(EXTRACTED ENTRIES)

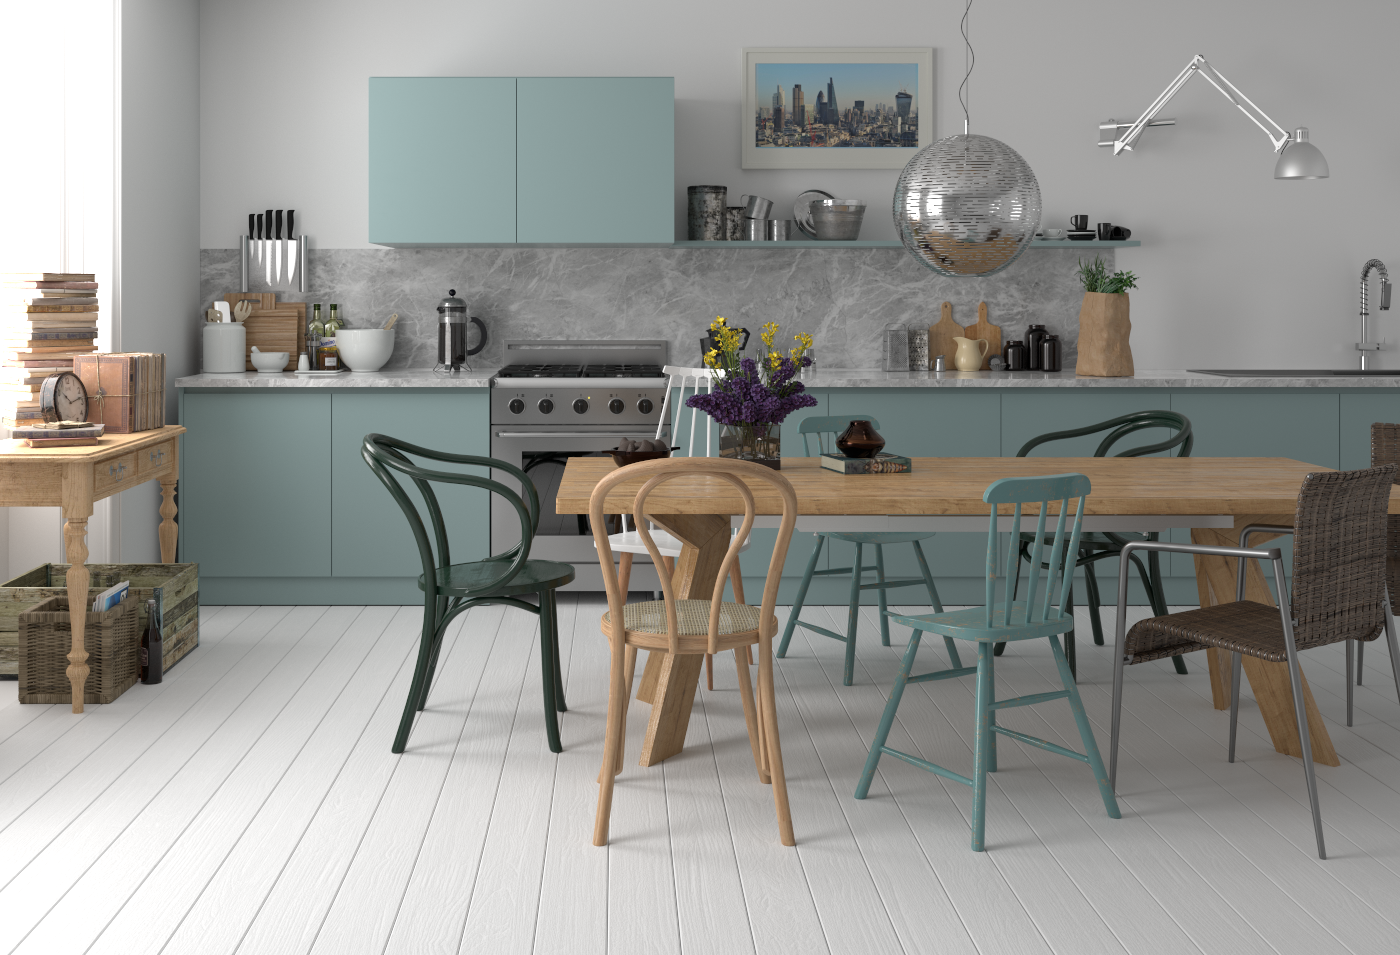
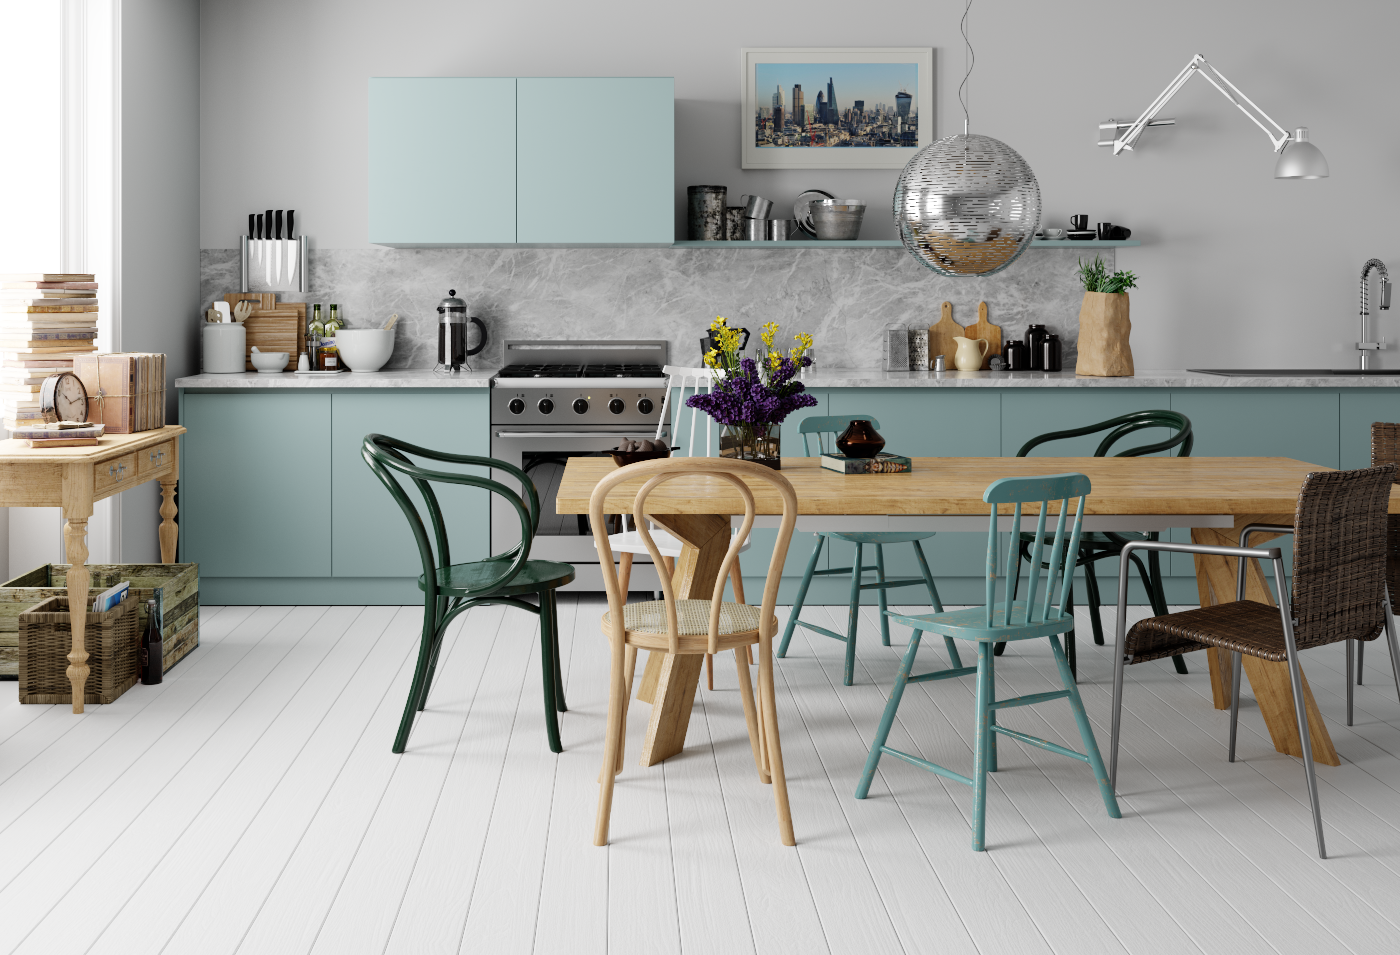
Use filmic tonemap in scenes
Former-commit-id: ec24594dadfcedc1b1ca6e51e97090581e0cd5d9

diff --git a/src/DemoLib/load/Load.cpp b/src/DemoLib/load/Load.cpp
@@ -447,10 +447,27 @@ std::shared_ptr<Ray::SceneBase> LoadScene(Ray::RendererBase *r, const JsObject &
                     }
                 }
 
-                if (js_cam.Has("srgb")) {
-                    const JsLiteral &js_srgb = js_cam.at("srgb").as_lit();
-                    cam_desc.dtype =
-                        (js_srgb.val == JsLiteralType::True) ? Ray::eDeviceType::SRGB : Ray::eDeviceType::None;
+                if (js_cam.Has("view_transform")) {
+                    const JsString &js_view_transform = js_cam.at("view_transform").as_str();
+                    if (js_view_transform.val == "standard") {
+                        cam_desc.view_transform = Ray::eViewTransform::Standard;
+                    } else if (js_view_transform.val == "filmic") {
+                        cam_desc.view_transform = Ray::eViewTransform::Filmic;
+                    } else if (js_view_transform.val == "filmic_very_low_contrast") {
+                        cam_desc.view_transform = Ray::eViewTransform::Filmic_VeryLowContrast;
+                    } else if (js_view_transform.val == "filmic_low_contrast") {
+                        cam_desc.view_transform = Ray::eViewTransform::Filmic_LowContrast;
+                    } else if (js_view_transform.val == "filmic_med_low_contrast") {
+                        cam_desc.view_transform = Ray::eViewTransform::Filmic_MediumLowContrast;
+                    } else if (js_view_transform.val == "filmic_med_contrast") {
+                        cam_desc.view_transform = Ray::eViewTransform::Filmic_MediumContrast;
+                    } else if (js_view_transform.val == "filmic_med_high_contrast") {
+                        cam_desc.view_transform = Ray::eViewTransform::Filmic_MediumHighContrast;
+                    } else if (js_view_transform.val == "filmic_high_contrast") {
+                        cam_desc.view_transform = Ray::eViewTransform::Filmic_HighContrast;
+                    } else if (js_view_transform.val == "filmic_very_high_contrast") {
+                        cam_desc.view_transform = Ray::eViewTransform::Filmic_VeryHighContrast;
+                    }
                 }
 
                 if (view_targeted) {

diff --git a/src/DemoLib/Viewer.cpp b/src/DemoLib/Viewer.cpp
@@ -8,9 +8,9 @@
 #include <Sys/Json.h>
 
 #include "eng/GameStateManager.h"
+#include "gui/FontStorage.h"
 #include "ren/Context.h"
 #include "states/GSCreate.h"
-#include "gui/FontStorage.h"
 
 Viewer::Viewer(const int w, const int h, const char *local_dir, const AppParams &_app_params, const int gpu_mode,
                const bool nobindless, const bool nocompression)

(End EXTRACTED ENTRIES)

→ INSTRUCTIONS FOR THE TASK: From the data, pick out every line that includes "diff".

→ WRITTEN REPLY:
diff --git a/src/DemoLib/load/Load.cpp b/src/DemoLib/load/Load.cpp
diff --git a/src/DemoLib/Viewer.cpp b/src/DemoLib/Viewer.cpp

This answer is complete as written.